“With the tempo that we want to have, obviously our offensive line has to be in really good shape. But to our advantage when we go up there sometimes we’re going to snap it fast; sometimes we’re not. And that gives us the advantage on the offensive line. That means the defense is going to play on their toes, ready to jump off the ball. So we should get a lot of offside penalties from the defense and keep the chain moving.”
• Pouncey on rookie Laremy Tunsil: “His feet are really good. We think he was the best player in this year’s draft. We’re lucky to have a guy like that. We’re excited to see what he can do. Obviously everybody looks good without pads on but we’re sure he’s going to come in and do what we expect him to do.”

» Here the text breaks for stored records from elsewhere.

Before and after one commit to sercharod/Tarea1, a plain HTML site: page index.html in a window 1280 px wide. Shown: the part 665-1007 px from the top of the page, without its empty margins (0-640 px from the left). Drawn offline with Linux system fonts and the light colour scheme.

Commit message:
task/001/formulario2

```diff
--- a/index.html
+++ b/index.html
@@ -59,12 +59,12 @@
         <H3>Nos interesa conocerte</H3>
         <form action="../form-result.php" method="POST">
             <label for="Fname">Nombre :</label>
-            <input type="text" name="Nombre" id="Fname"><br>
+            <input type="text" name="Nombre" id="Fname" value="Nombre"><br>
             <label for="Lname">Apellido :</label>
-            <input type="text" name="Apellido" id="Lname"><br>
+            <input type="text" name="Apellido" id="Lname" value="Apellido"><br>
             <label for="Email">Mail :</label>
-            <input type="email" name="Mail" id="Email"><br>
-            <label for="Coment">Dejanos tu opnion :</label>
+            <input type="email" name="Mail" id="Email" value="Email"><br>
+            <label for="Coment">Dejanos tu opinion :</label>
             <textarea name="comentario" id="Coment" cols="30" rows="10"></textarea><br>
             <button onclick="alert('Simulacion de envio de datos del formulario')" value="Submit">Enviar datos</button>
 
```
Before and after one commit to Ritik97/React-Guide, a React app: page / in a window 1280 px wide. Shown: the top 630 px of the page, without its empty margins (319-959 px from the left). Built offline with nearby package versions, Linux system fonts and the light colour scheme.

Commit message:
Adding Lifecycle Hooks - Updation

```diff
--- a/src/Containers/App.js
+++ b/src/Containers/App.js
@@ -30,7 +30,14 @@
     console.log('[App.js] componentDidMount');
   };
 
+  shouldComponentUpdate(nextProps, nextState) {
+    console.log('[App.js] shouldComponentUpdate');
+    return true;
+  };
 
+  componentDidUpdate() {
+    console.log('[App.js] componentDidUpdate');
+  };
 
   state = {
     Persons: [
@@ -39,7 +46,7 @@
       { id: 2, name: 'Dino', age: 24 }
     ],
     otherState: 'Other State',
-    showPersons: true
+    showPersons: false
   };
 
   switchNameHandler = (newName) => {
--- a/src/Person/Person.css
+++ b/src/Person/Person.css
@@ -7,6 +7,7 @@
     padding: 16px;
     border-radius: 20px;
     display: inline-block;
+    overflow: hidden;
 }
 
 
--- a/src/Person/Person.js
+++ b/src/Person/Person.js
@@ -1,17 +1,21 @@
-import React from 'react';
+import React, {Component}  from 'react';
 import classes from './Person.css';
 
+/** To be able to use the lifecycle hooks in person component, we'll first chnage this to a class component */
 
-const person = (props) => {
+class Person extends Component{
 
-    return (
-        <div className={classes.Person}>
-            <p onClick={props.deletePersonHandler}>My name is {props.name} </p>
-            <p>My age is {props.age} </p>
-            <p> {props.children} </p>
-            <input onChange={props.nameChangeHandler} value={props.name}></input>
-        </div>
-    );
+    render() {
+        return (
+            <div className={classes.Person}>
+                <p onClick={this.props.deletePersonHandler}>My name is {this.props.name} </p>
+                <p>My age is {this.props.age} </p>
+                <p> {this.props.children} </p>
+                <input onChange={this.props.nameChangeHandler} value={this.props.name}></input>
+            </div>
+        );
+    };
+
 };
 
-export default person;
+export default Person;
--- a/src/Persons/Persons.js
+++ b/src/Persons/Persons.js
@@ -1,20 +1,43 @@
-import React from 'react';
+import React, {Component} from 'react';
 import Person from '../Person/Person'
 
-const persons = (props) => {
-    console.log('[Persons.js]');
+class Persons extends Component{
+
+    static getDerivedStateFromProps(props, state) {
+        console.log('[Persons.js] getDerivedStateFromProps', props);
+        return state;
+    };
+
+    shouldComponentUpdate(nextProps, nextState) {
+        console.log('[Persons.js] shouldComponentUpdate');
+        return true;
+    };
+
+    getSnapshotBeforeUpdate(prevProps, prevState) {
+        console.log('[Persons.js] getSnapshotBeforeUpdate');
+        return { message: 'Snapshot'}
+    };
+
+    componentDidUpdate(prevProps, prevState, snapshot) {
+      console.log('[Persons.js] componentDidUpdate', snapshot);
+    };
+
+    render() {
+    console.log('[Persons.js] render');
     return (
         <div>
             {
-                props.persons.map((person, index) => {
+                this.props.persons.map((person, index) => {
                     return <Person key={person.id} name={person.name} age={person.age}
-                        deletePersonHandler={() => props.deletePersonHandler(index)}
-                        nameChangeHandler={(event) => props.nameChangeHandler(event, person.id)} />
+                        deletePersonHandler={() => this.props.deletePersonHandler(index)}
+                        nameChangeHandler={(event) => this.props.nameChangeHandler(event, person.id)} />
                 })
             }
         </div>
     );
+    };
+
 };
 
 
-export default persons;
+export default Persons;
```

• Pouncey said the playbook is “simpler” under Adam Gase. “A lot of our players are going to be doing the same thing — it’s different plays but we’re doing a lot of the same stuff when the play’s called.”
• Linebacker Kiko Alonso declined to say whether he has spoken with Dolphins defensive end and former Oregon teammate Dion Jordan, who has applied for reinstatement from NFL suspension.
“That guy is a freak athlete, so he can help any defense,” Alonso said of Jordan. “He has rare athleticism.”
• Alonso said he feels great after knee injuries that cost him his 2014 season and sidelined him five games last season. He said he learned “patience” over the past two years. “I like how I feel, I feel really good. I like where I’m at.”
• Defensive tackle Chris Jones, who started 23 games and had nine sacks for New England in 2013 and 2014, said he’s over the calf and ankle injuries that sidelined him all of last season. The Dolphins claimed him off waivers on April 18 after the Patriots released him.
“It was a huge relief to get picked up here,” he said. “I am fortunate the team gave me a chance.”
Jones, who said he can also play defensive end, was drafted by Houston in the sixth round out of Bowling Green in 2013, at a time when Dolphins defensive coordinator Vance Joseph was on the Texans coaching staff. But the Texans cut him four month later.
After a brief stint in Tampa, his career briefly blossomed in New England.
“I have a lot of respect for that staff,” he said of the Patriots.
Jones, 25, could emerge as the No. 4 defensive tackle behind Ndamukong Suh, Jordan Phillips and Earl Mitchell.
He said Suh “dominates every day” in practice and Phillips “is a great athlete, brings a lot physically.”
Please click here for a look at where the Dolphins' stand with their flirtation with Arian Foster, plus more Dolphins, UM and Marlins news.